*This article, which is part of Murray Ellison’s 2015 Virginia Commonwealth University M.A. Thesis on Poe and 19th-Century Science, was first published in www.Litchatte.com on 3/16/2017.
In next month’s Poe Blog, I will discuss the horror of Poe’s tumultuous story as it is experienced by the narrator. I will also comment on how this early Poe story begins to connect his grand theories of the Universe with some of those found in his last published work – Eureka: A Prose Poem.
Gewirtz, Isaac. Edgar Allan Poe: Terror of the Soul, Ed. New York: New York Public Library, 2013.
Levine, Stuart and Susan F. Edgar Allan Poe: Eureka. Eds. Urbana: University of Illinois, 2004.
Poe, Edgar A.. Tales and Sketches, 1831-1849. Ed. Thomas O. Mabbott. Urbana: University of Illinois Press, 1978.
Poe, Harry Lee. Edgar Allan Poe and the Mystery of the Universe. Waco: Baylor University Press, 2012.
Fifty-first Annual Commemoration of the Edgar A. Poe Society, July 7, 1973.
Seaborn, Captain Adam (pseudonym Captain John Symmes). Symzonia-a Voyage of Discovery. New York: Printed by J. Seymour, 1820.

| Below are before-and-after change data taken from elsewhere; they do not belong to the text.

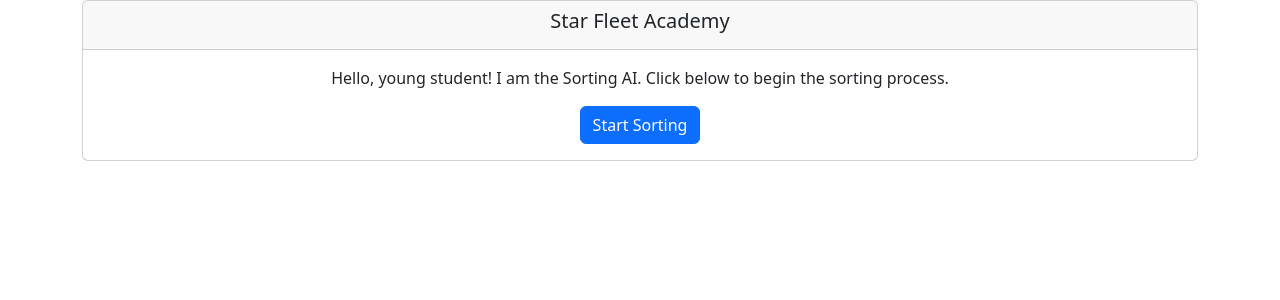
Repository: PaulPatterson48/ASSIGNMENT-StarFleet_academy
Page: index.html
The author's editor kept a copy of each file at every save. The page is drawn from the files as they stood at one save, then again after the next save.
The browser window is 1280 px wide. The pictures show the whole page.

Above is the page before, as saved 2023-08-06 20:34:17.
Console error: ReferenceError: ships is not defined

### index.html
<!DOCTYPE html>
<html lang="en">
<head>
  <meta charset="UTF-8">
  <meta name="viewport" content="width=device-width, initial-scale=1.0">
  <title>Star Fleet Academy</title>
  <link href="https://cdn.jsdelivr.net/npm/bootstrap@5.3.0/dist/css/bootstrap.min.css" rel="stylesheet" integrity="sha384-9ndCyUaIbzAi2FUVXJi0CjmCapSmO7SnpJef0486qhLnuZ2cdeRhO02iuK6FUUVM" crossorigin="anonymous">
  <link rel="stylesheet" href="main.css">
</head>
<body>
  <div class="container">

    <div id="sortingCadetCard" class="card text-center">
      <div class="card-header">
        <h5>Star Fleet Academy</h5>
        <div id="filterContainer"></div>
      </div>
      <div class="card-body">
        <p>Hello, young student! I am the Sorting AI. Click below to begin the sorting process.</p>
        <button id="startSortingBtn" class="btn btn-primary">Start Sorting</button>
      </div>
      </div>
    </div>

    <div id="sortingForm" class="card text-center d-none">
      <div class="card-header">
        <h5>Student Sorting</h5>
      </div>
      <div class="card-body">
        <form id="studentForm">
          <div class="form-group">
            <label for="studentName">Student Name:</label>
            <input type="text" class="form-control" id="studentName" required>
          </div>
          <button id="sortStudentBtn" type="submit" class="btn btn-primary">Sort</button>
        </form>
      </div>
    </div>
      <div id="sortedStudents" class="mt-4"></div>
    <script src="https://cdn.jsdelivr.net/npm/bootstrap@5.1.3/dist/js/bootstrap.bundle.min.js" integrity="sha384-ka7Sk0Gln4gmtz2MlQnikT1wXgYsOg+OMhuP+IlRH9sENBO0LRn5q+8nbTov4+1p" crossorigin="anonymous"></script>
    <script src="main.js"></script>
  </div>

</body>
</html>

### main.js
const starship = [
  {
    id:1,
    title: "enterprise",
    imageUrl: "/images/EnterpriseA.png",
    shipClass: "Constitution-class",
    message:"Congrats, you're on the Enterprise!",
    cadet: "",
    onboard: true
  },
  {
    id: 2,
    title:"voyager",
    imageUrl: "/images/Voyager.png",
    shipClass: "Intrepid-class",
    message:"Congrats, you're on the Voyager" ,
    cadet: "",
    onboard: true
  },
  {
    id: 3,
    title: "excalibur",
    imageUrl: "/images/USSExcalibur.png",
    shipClass: "Ambassador-class",
    message:"Congrats, you're Excalibur"  ,
    cadet: "",
    onboard: true
  },
  {
    id: 4,
    title: "excelsior",
    imageUrl: "/images/USSExcelsior.png",
    shipClass: "Excelsior-class",
    message:"Congrats, you're on Excelsior!" ,
    cadet: "",
    onboard: true
  },
  {
    id:5,
    title: "birdofprey",
    imageUrl: "/Users/paulpatterson/workspace/foundations/inclass/ASSIGNMENT-StarFleet-Academy/images//image/KlingonBirdOfPrey.png",
    shipClass: "B'rel-class",
    message:"Today is a good day to die",
    cadet: "",
    onboard: false
  }
];
//Array to store sorted students
const students = [];

//Array for Expelled Students
const expelledStudents = [];

const renderCards = (array) =>{
  const newShip = "";
  array.forEach((s) => {
    newShip += card(s); //Passing the entire object in the array
  })
  renderToDom("#cards", newShip)
}

function shuffleShips() {
  return selection = starship[Math.floor(Math.random() * starship.length)]
}
// Function to sort a student
function sortStudent(e) {
  e.preventDefault();
  const studentName = document.getElementById('studentName').value;
  const ships = shuffleShips();
  const randomShip= selection[1];



  // Add the student to the array of sorted students
  students.push({ name: studentName, ships: ships.title, message: ships.message});

  // Clear the form
  document.getElementById('studentForm').reset(); //found reset on https://www.w3schools.com/jsref/met_form_reset.asp

  // Display the sorted student cards
  displaySortedStudents();
}

// Function to display sorted students
function displaySortedStudents() {
  const sortedStudentsDiv = document.getElementById('sortedStudents');
  sortedStudentsDiv.innerHTML = '';

  students.forEach((student, index) => {
    const cardDiv = document.createElement('div');
    cardDiv.classList.add('card', 'text-center', 'mb-3');
    cardDiv.innerHTML = `
      <div class="card-body">
      <image
        <img src="${starship.imageUrl}" class = "card-img-top">
        <h5 class="card-title">${student.name}</h5>
        <p class="card-text">Ship: ${student.ships}</p>
        <p class="card-text">Message: ${student.message}</p>
        <button class="btn btn-danger" onclick="expelStudent(${index})">Expel</button>
      </div>
    `;
    sortedStudentsDiv.appendChild(cardDiv);
  });
}
//UPDATE / Expelled Students
const toggleCart = (e) => {
  if (e.target.id.includes("btn-danger")) {
    const [,id] = e.target.id.split('')
    const index = starship.findIndex(i => i.id === Number(id))

    starship[index].onboard = !starship[index].onboard
    renderCards(starship);
  }
}


const expelFilter = (e) =>{
  if(e.target.id.includes('expel')){
    const expel = starship.filter(ship => ship.onboard);
    renderCards(expel);
  }
}
const buttonFilter = (e) =>{
  if(e.target.id.includes('enterprise')){
    const enterprise = starship.filter(s => s.title.toLowerCase() === 'enterprise')
    renderCards(enterprise);
  }
  if(e.target.id.includes('voyager')){
    const voyager = starship.filter(s => s.title.toLowerCase() ==='voyager')
    renderCards(voyager)
  }
  if(e.target.id.includes('excalibur')){
    const excalibur = starship.filter(s => s.title.toLowerCase() ==='excalibur')
    renderCards(excalibur)
  }
  if(e.target.id.includes('excelsior')){
    const excelsior = starship.filter(s => s.title.toLowerCase() === 'excelsior')
    renderCards(excelsior)
  }
}

//Filter Button Row
const filterButtons = () => {
  const domString = `
  <div class="d-flex flex-wrap justify-content-between mb-3">
  <button class="btn btn-secondary btn-lg buttonRow" id="all">all</button>
  <button class="btn btn-secondary btn-lg buttonRow" id="enterprise">Enterprise</button>
  <button class="btn btn-secondary btn-lg buttonRow" id="voyager">Voyager</button>
  <button class="btn btn-secondary btn-lg buttonRow" id="excalibur">Excalibur</button>
  <button class="btn btn-secondary btn-lg buttonRow" id="excelsior">Excelsior</button>
  </div>
  `;
  renderToDom('#filterContainer',domString);
};

//Event Listeners
const el = () =>{
  const formModal = new bootstrap.Modal(document.querySelector('#addExpelled'));
}

// document.querySelector('#filterContainer').addEventListener('click',(e) =>{
//   if(e.target.title ==='clear'){
//     cardsOnDom(starship)
//   }else if (e.target.title === "enterprise")
// })

expelStudent.push({ name: studentName, ships: ships.title, message: ships.message});
//document.getElementById('expeledstudentForm').reset();


// Function to expel a student
function expelStudent(index) {
  students.splice(index, 4);
  displaySortedStudents();
}

// Event listeners

document.getElementById('startSortingBtn').addEventListener('click', function() {
  document.getElementById('sortingCadetCard').classList.add('d-none');
  document.getElementById('sortingForm').classList.remove('d-none');
});

document.getElementById('studentForm').addEventListener('submit', sortStudent);

const startApp = () => {
 renderCards(chooseShip)

 document.querySelector('#cards').addEventListener('click', toggleCart)

 document.querySelector('#searchInput').addEventListener('keyup', search)

 document.querySelector('#btnRow').addEventListener('click', buttonFilter);
};
startApp();

Loaded but not shown: main.css (no copy from this time; the picture is the same without it)

After the next save:
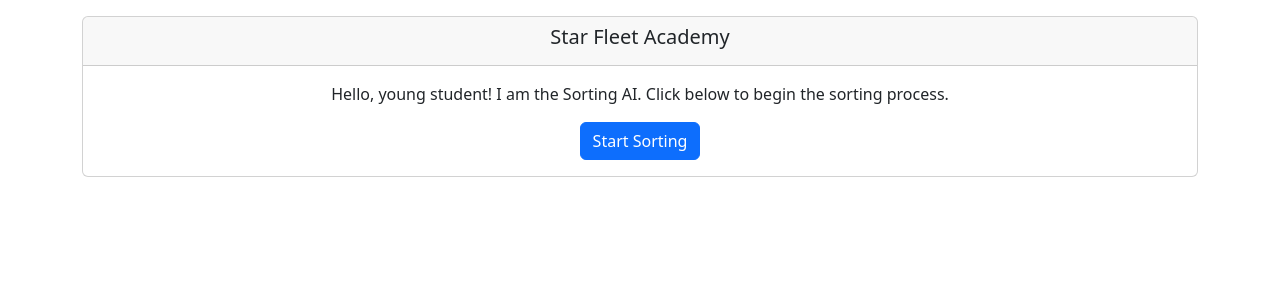
Saved 18 min 35 s later.
--- a/index.html
+++ b/index.html
@@ -8,6 +8,7 @@
   <link rel="stylesheet" href="main.css">
 </head>
 <body>
+  <div id="btnRow" class="d-flex justify-content-between mb-3 btnRow"></div>
   <div class="container">
 
     <div id="sortingCadetCard" class="card text-center">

Thomas, Dwight and David Jackson, Ed. The Poe Log- A Documentary Life of Edgar Allan Poe 1809-1849. Boston: G.B. Hall and Company, 1987.